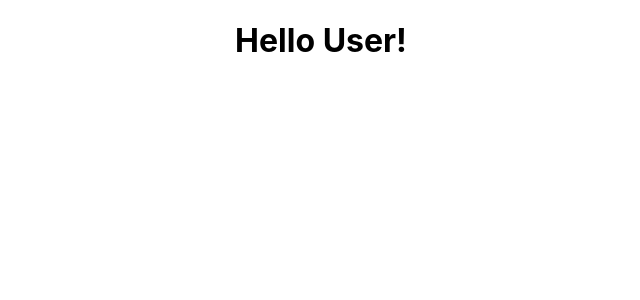
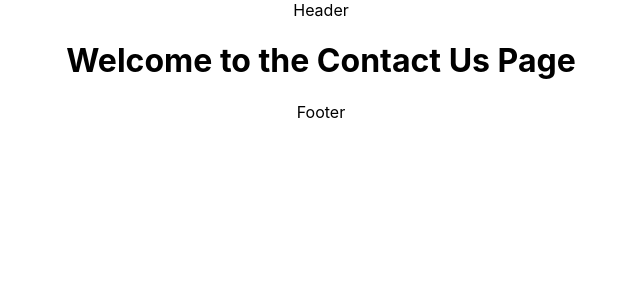
Before and after one commit to govind01a/Student-Adaptability-Level-UI, a React (Create React App) app: page /contact in a window 1280 px wide. Shown: the top 300 px of the page, without its empty margins (319-959 px from the left). Built offline with nearby package versions, Linux system fonts and the light colour scheme.

Commit message:
Installing react-router-dom and setting up base driectory structure

```diff
--- a/package.json
+++ b/package.json
@@ -10,6 +10,7 @@
     "react": "^18.3.1",
     "react-dom": "^18.3.1",
     "react-redux": "^9.1.2",
+    "react-router-dom": "^6.27.0",
     "react-scripts": "5.0.1",
     "web-vitals": "^2.1.4"
   },
--- a/public/index.html
+++ b/public/index.html
@@ -9,7 +9,7 @@
       name="description"
       content="Web site created using create-react-app"
     />
-    <link rel="apple-touch-icon" href="%PUBLIC_URL%/logo192.png" />
+    <!-- <link rel="apple-touch-icon" href="%PUBLIC_URL%/logo192.png" /> -->
     <!--
       manifest.json provides metadata used when your web app is installed on a
       user's mobile device or desktop. See https://developers.google.com/web/fundamentals/web-app-manifest/
--- a/src/App.jsx
+++ b/src/App.jsx
@@ -1,9 +1,14 @@
 import './App.css';
+import AppRoutes from './Routes/AppRoutes';
+import Header from './Components/header/Header';
+import Footer from './Components/footer/Footer';
 
 function App() {
   return (
     <div className="App">
-      <h1>Hello User!</h1>
+      <Header />
+      <AppRoutes />
+      <Footer />
     </div>
   );
 }
--- /dev/null
+++ b/src/Components/footer/Footer.jsx
@@ -0,0 +1,11 @@
+import React from 'react'
+
+function Footer() {
+  return (
+    <>
+      <div>Footer</div>
+    </>
+  )
+}
+
+export default Footer
--- /dev/null
+++ b/src/Components/header/Header.jsx
@@ -0,0 +1,11 @@
+import React from 'react'
+
+function Header() {
+  return (
+    <>
+      <div>Header</div>
+    </>
+  )
+}
+
+export default Header
--- /dev/null
+++ b/src/Pages/aboutUs/AboutUs.jsx
@@ -0,0 +1,11 @@
+import React from 'react'
+
+function AboutUs() {
+  return (
+    <>
+      <h1>Welcome to the About Us Page</h1>
+    </>
+  )
+}
+
+export default AboutUs
--- /dev/null
+++ b/src/Pages/contactUs/ContactUs.jsx
@@ -0,0 +1,11 @@
+import React from 'react'
+
+function ContactUs() {
+  return (
+    <>
+      <h1>Welcome to the Contact Us Page</h1>
+    </>
+  )
+}
+
+export default ContactUs
--- /dev/null
+++ b/src/Pages/home/HomePage.jsx
@@ -0,0 +1,11 @@
+import React from 'react'
+
+function HomePage() {
+  return (
+    <>
+      <h1>Welcome to the Home Page</h1>
+    </>
+  )
+}
+
+export default HomePage
--- /dev/null
+++ b/src/Pages/notFound/NotFound.jsx
@@ -0,0 +1,11 @@
+import React from 'react'
+
+function NotFound() {
+  return (
+    <>
+      <h1>404 - Page Not Found</h1>
+    </>
+  )
+}
+
+export default NotFound
--- a/src/features/sda-form/SdaForm.jsx
+++ b/src/Pages/sda-form/SdaForm.jsx
@@ -3,7 +3,7 @@ import React from 'react'
 function SdaForm() {
   return (
     <>
-    <div>SdaForm</div>
+      <div>SdaForm</div>
     </>
   )
 }
--- /dev/null
+++ b/src/Routes/AppRoutes.jsx
@@ -0,0 +1,32 @@
+// src/routes/AppRoutes.js
+
+import React, { Suspense, lazy } from 'react';
+import { BrowserRouter as Router, Route, Routes } from 'react-router-dom';
+
+// Lazy-loaded components
+const Home = lazy(() => import('../Pages/home/HomePage'));
+const AboutUs = lazy(() => import('../Pages/aboutUs/AboutUs'));
+const ContactUs = lazy(() => import('../Pages/contactUs/ContactUs'));
+const SDAForm = lazy(() => import('../Pages/sda-form/SdaForm'));
+const NotFound = lazy(() => import('../Pages/notFound/NotFound'));
+
+const AppRoutes = () => {
+  return (
+    <Router>
+      {/* Suspense allows fallback loading while components load */}
+      <Suspense fallback={<div>Loading...</div>}>
+        <Routes>
+          {/* Use JSX elements for rendering components */}
+          <Route path="/" element={<Home />} />
+          <Route path="/about" element={<AboutUs />} />
+          <Route path="/contact" element={<ContactUs />} />
+          <Route path="/sda-form" element={<SDAForm />} />
+          {/* If no route matches, show 404 page */}
+          <Route path="*" element={<NotFound />} />
+        </Routes>
+      </Suspense>
+    </Router>
+  );
+};
+
+export default AppRoutes;
```
Also changed, not shown: public/manifest.json, 1 other file (tests, documents, lock files or other folders).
══════
To do: Retype the entries above word for word, minus any images.

Expected output:
Before and after one commit to govind01a/Student-Adaptability-Level-UI, a React (Create React App) app: page /contact in a window 1280 px wide. Shown: the top 300 px of the page, without its empty margins (319-959 px from the left). Built offline with nearby package versions, Linux system fonts and the light colour scheme.

Commit message:
Installing react-router-dom and setting up base driectory structure

```diff
--- a/package.json
+++ b/package.json
@@ -10,6 +10,7 @@
     "react": "^18.3.1",
     "react-dom": "^18.3.1",
     "react-redux": "^9.1.2",
+    "react-router-dom": "^6.27.0",
     "react-scripts": "5.0.1",
     "web-vitals": "^2.1.4"
   },
--- a/public/index.html
+++ b/public/index.html
@@ -9,7 +9,7 @@
       name="description"
       content="Web site created using create-react-app"
     />
-    <link rel="apple-touch-icon" href="%PUBLIC_URL%/logo192.png" />
+    <!-- <link rel="apple-touch-icon" href="%PUBLIC_URL%/logo192.png" /> -->
     <!--
       manifest.json provides metadata used when your web app is installed on a
       user's mobile device or desktop. See https://developers.google.com/web/fundamentals/web-app-manifest/
--- a/src/App.jsx
+++ b/src/App.jsx
@@ -1,9 +1,14 @@
 import './App.css';
+import AppRoutes from './Routes/AppRoutes';
+import Header from './Components/header/Header';
+import Footer from './Components/footer/Footer';
 
 function App() {
   return (
     <div className="App">
-      <h1>Hello User!</h1>
+      <Header />
+      <AppRoutes />
+      <Footer />
     </div>
   );
 }
--- /dev/null
+++ b/src/Components/footer/Footer.jsx
@@ -0,0 +1,11 @@
+import React from 'react'
+
+function Footer() {
+  return (
+    <>
+      <div>Footer</div>
+    </>
+  )
+}
+
+export default Footer
--- /dev/null
+++ b/src/Components/header/Header.jsx
@@ -0,0 +1,11 @@
+import React from 'react'
+
+function Header() {
+  return (
+    <>
+      <div>Header</div>
+    </>
+  )
+}
+
+export default Header
--- /dev/null
+++ b/src/Pages/aboutUs/AboutUs.jsx
@@ -0,0 +1,11 @@
+import React from 'react'
+
+function AboutUs() {
+  return (
+    <>
+      <h1>Welcome to the About Us Page</h1>
+    </>
+  )
+}
+
+export default AboutUs
--- /dev/null
+++ b/src/Pages/contactUs/ContactUs.jsx
@@ -0,0 +1,11 @@
+import React from 'react'
+
+function ContactUs() {
+  return (
+    <>
+      <h1>Welcome to the Contact Us Page</h1>
+    </>
+  )
+}
+
+export default ContactUs
--- /dev/null
+++ b/src/Pages/home/HomePage.jsx
@@ -0,0 +1,11 @@
+import React from 'react'
+
+function HomePage() {
+  return (
+    <>
+      <h1>Welcome to the Home Page</h1>
+    </>
+  )
+}
+
+export default HomePage
--- /dev/null
+++ b/src/Pages/notFound/NotFound.jsx
@@ -0,0 +1,11 @@
+import React from 'react'
+
+function NotFound() {
+  return (
+    <>
+      <h1>404 - Page Not Found</h1>
+    </>
+  )
+}
+
+export default NotFound
--- a/src/features/sda-form/SdaForm.jsx
+++ b/src/Pages/sda-form/SdaForm.jsx
@@ -3,7 +3,7 @@ import React from 'react'
 function SdaForm() {
   return (
     <>
-    <div>SdaForm</div>
+      <div>SdaForm</div>
     </>
   )
 }
--- /dev/null
+++ b/src/Routes/AppRoutes.jsx
@@ -0,0 +1,32 @@
+// src/routes/AppRoutes.js
+
+import React, { Suspense, lazy } from 'react';
+import { BrowserRouter as Router, Route, Routes } from 'react-router-dom';
+
+// Lazy-loaded components
+const Home = lazy(() => import('../Pages/home/HomePage'));
+const AboutUs = lazy(() => import('../Pages/aboutUs/AboutUs'));
+const ContactUs = lazy(() => import('../Pages/contactUs/ContactUs'));
+const SDAForm = lazy(() => import('../Pages/sda-form/SdaForm'));
+const NotFound = lazy(() => import('../Pages/notFound/NotFound'));
+
+const AppRoutes = () => {
+  return (
+    <Router>
+      {/* Suspense allows fallback loading while components load */}
+      <Suspense fallback={<div>Loading...</div>}>
+        <Routes>
+          {/* Use JSX elements for rendering components */}
+          <Route path="/" element={<Home />} />
+          <Route path="/about" element={<AboutUs />} />
+          <Route path="/contact" element={<ContactUs />} />
+          <Route path="/sda-form" element={<SDAForm />} />
+          {/* If no route matches, show 404 page */}
+          <Route path="*" element={<NotFound />} />
+        </Routes>
+      </Suspense>
+    </Router>
+  );
+};
+
+export default AppRoutes;
```
Also changed, not shown: public/manifest.json, 1 other file (tests, documents, lock files or other folders).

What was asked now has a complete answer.